***** Records to process
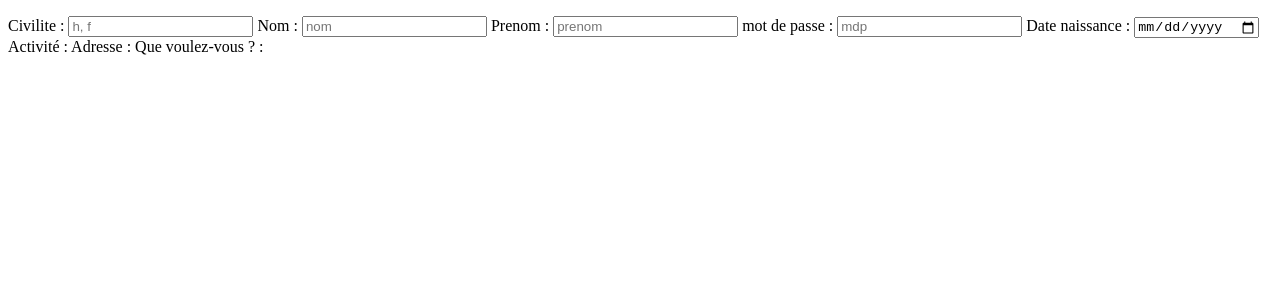
Repository: Douzal/AFCEPF_Architecte_Logiciel
Page: Workspace_Alexis/PremierWebv2/src/main/webapp/Form.html
These files come from the project's save history. The page is drawn as it stood at one moment and after the next save; the edit follows.
The browser window is 1280 px wide. The pictures show the whole page.

Above is the page before, as saved 2018-03-14 13:47:46.

### Workspace_Alexis/PremierWebv2/src/main/webapp/Form.html
<!DOCTYPE html>
<html>
<head>
<meta charset="UTF-8">
<title>-- Formulaire --</title>
</head>
<body>

<form action="traitement" method="post">
	<p>
	<label for="civ">Civilite : </label><input id="civ" name="civ" type="text" placeholder="h, f"></input>
	<label for="nom">Nom : </label><input id="nom" name="nom" type="text" placeholder="nom"></input>
	<label for="prenom">Prenom : </label><input id="prenom" name=""prenom"" type="text" placeholder="prenom"></input>
	<label for="mdp">mot de passe : </label><input id="mdp" name=""mdp"" type="password" placeholder="mdp"></input>
	<label for="dob">Date naissance : </label><input id="dob" name=""mdp"" type="date" placeholder="Naissance"></input>
	<label>Activité : </label>
	<label>Adresse : </label>
	<label>Que voulez-vous ? : </label>
	</p>
</form>


</body>
</html>

After the next save:
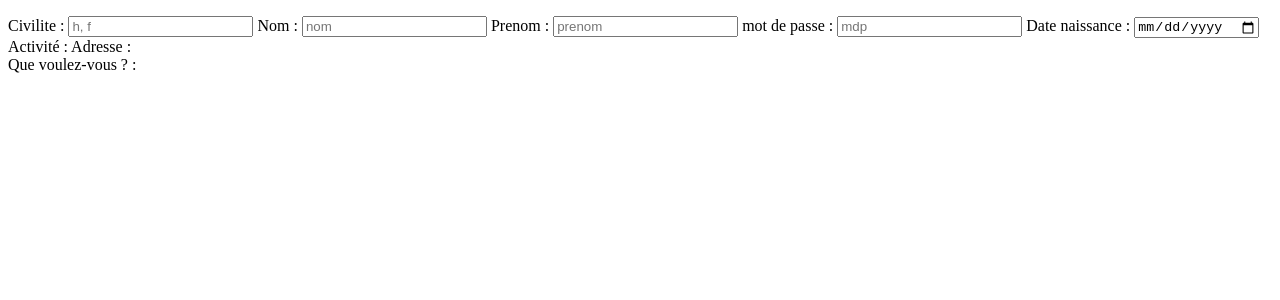
Saved 16 s later.
--- a/Workspace_Alexis/PremierWebv2/src/main/webapp/Form.html
+++ b/Workspace_Alexis/PremierWebv2/src/main/webapp/Form.html
@@ -15,6 +15,7 @@
 	<label for="dob">Date naissance : </label><input id="dob" name=""mdp"" type="date" placeholder="Naissance"></input>
 	<label>Activité : </label>
 	<label>Adresse : </label>
+	</br>
 	<label>Que voulez-vous ? : </label>
 	</p>
 </form>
**********
Task item ->
Exact copy, pictures omitted: every line from the one holding "passe : </label><input" through the last line of the data above, and nothing else.

Task solution ->
	<label for="mdp">mot de passe : </label><input id="mdp" name=""mdp"" type="password" placeholder="mdp"></input>
	<label for="dob">Date naissance : </label><input id="dob" name=""mdp"" type="date" placeholder="Naissance"></input>
	<label>Activité : </label>
	<label>Adresse : </label>
	<label>Que voulez-vous ? : </label>
	</p>
</form>


</body>
</html>

After the next save:
Saved 16 s later.
--- a/Workspace_Alexis/PremierWebv2/src/main/webapp/Form.html
+++ b/Workspace_Alexis/PremierWebv2/src/main/webapp/Form.html
@@ -15,6 +15,7 @@
 	<label for="dob">Date naissance : </label><input id="dob" name=""mdp"" type="date" placeholder="Naissance"></input>
 	<label>Activité : </label>
 	<label>Adresse : </label>
+	</br>
 	<label>Que voulez-vous ? : </label>
 	</p>
 </form>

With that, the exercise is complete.